During the visit, she told the reporters that she had been jailed and tortured in the facility, and that her husband had been killed in a nearby prison.[2] The Washington Post story was later mentioned by Paul Wolfowitz while testifying before the US Senate Foreign Relations Committee.[3][4] Hanna was resettled to northern California by US authorities to protect her from possible reprisals.[2]

Sara Solovitch, a journalist based in California, became interested in the story and met with Hanna for a series of interviews, as she intended to write a book about her life. After their first meeting, however, Solovitch began to feel that many of Hanna's stories were "ludicrous" and that hardly any details of her account were true.[2] Her husband, who allegedly had been executed in an Iraqi prison, was in fact still alive.[2] Solovitch's research ultimately revealed that almost every detail of the story was fabricated.[5]

In July 2003, she attested to the Coalition Provisional Authority that she had been tortured during her time in the prison, due to her religious beliefs. The evidence she provided eventually led to nine Iraqi officers being arrested. The nine Iraqi officers arrested on her testimony were released later when it became apparent that little of Ms. Hanna's tale could be verified.[6]

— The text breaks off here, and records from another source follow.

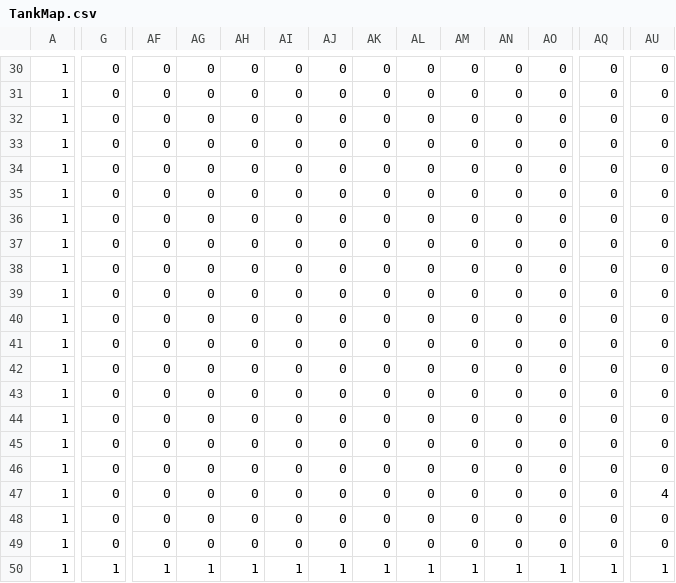
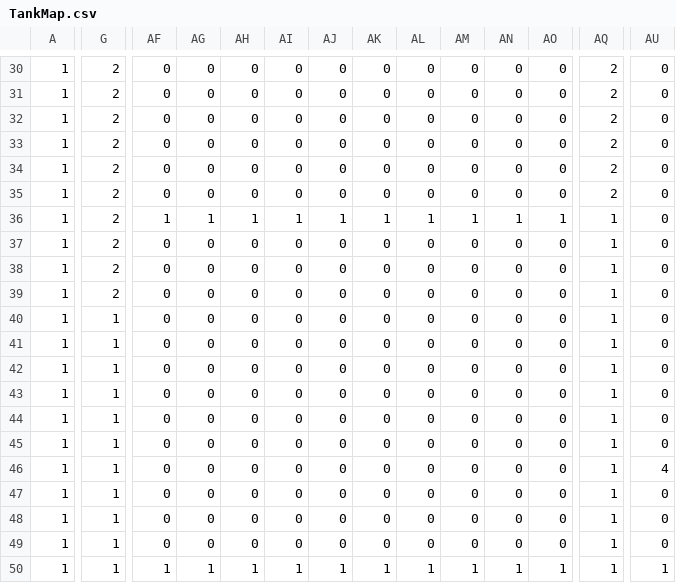
Before and after one commit to kefung2/CSC413, a CSV file: TankWarsGame/Resource/TankMap.csv, drawn as a sheet; only a part is shown, gaps mark what is left out; the diff covers the shown part only; the diff names each change by its address in the sheet, - before the commit and + after, or states it on an @@ line.

```diff
--- a/TankWarsGame/Resource/TankMap.csv
+++ b/TankWarsGame/Resource/TankMap.csv
-G30:G39: 0
+G30:G39: 2
-AQ30:AQ35: 0
+AQ30:AQ35: 2
-AF36: 0
+AF36: 1
-AG36: 0
+AG36: 1
-AH36: 0
+AH36: 1
-AI36: 0
+AI36: 1
-AJ36: 0
+AJ36: 1
-AK36: 0
+AK36: 1
-AL36: 0
+AL36: 1
-AM36: 0
+AM36: 1
-AN36: 0
+AN36: 1
-AO36: 0
+AO36: 1
-AQ36:AQ49: 0
+AQ36:AQ49: 1
-G40:G49: 0
+G40:G49: 1
-AU46: 0
+AU46: 4
-AU47: 4
+AU47: 0
```
Also changed, not shown: 108 edited cells elsewhere in this file, TankWarsGame/out/production/TankWarsGame/TankMap.csv, 16 other files.
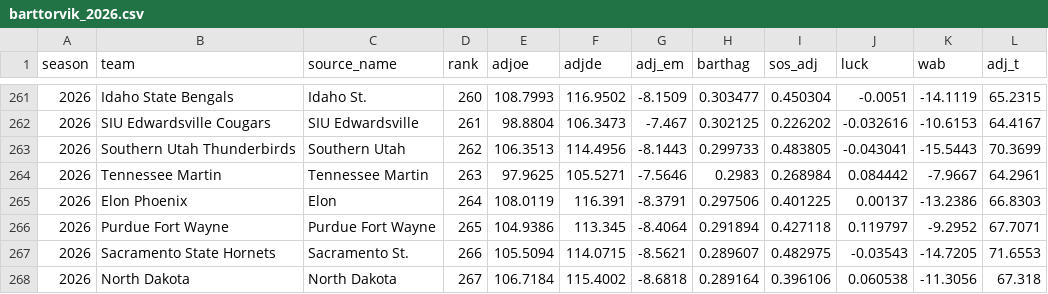
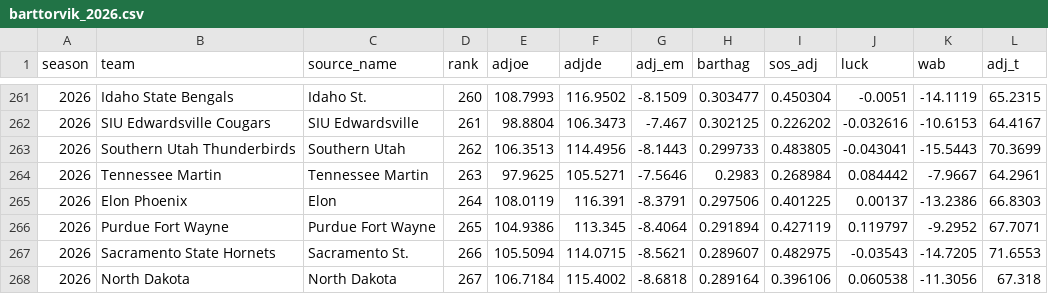
Before and after one commit to jgamblin/march-ml, a CSV file: data/processed/features/barttorvik_2026.csv, drawn as a sheet; only a part is shown, gaps mark what is left out.

```diff
--- a/data/processed/features/barttorvik_2026.csv
+++ b/data/processed/features/barttorvik_2026.csv
@@ -265,3 +265,3 @@ season,team,source_name,rank,adjoe,adjde,adj_em,barthag,sos_adj,luck,wab,adj_t
 2026,Elon Phoenix,Elon,264,108.0119,116.391,-8.3791,0.297506,0.401225,0.00137,-13.2386,66.8303
-2026,Purdue Fort Wayne,Purdue Fort Wayne,265,104.9386,113.345,-8.4064,0.291894,0.427118,0.119797,-9.2952,67.7071
+2026,Purdue Fort Wayne,Purdue Fort Wayne,265,104.9386,113.345,-8.4064,0.291894,0.427119,0.119797,-9.2952,67.7071
 2026,Sacramento State Hornets,Sacramento St.,266,105.5094,114.0715,-8.5621,0.289607,0.482975,-0.03543,-14.7205,71.6553
```
Also changed, not shown: data/processed/features/seeds_2026.csv, 2 other files.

See also[edit]


Further reading[edit]

  • Solovitch, S. (2005) The American Dream. Esquire Magazine, January 5, 2005. [1]
  • Finn, P. (2003) A lone woman testifies to Iraq's order of terror. Washington Post, July 21, 2003. (Request reprint.)

External links[edit]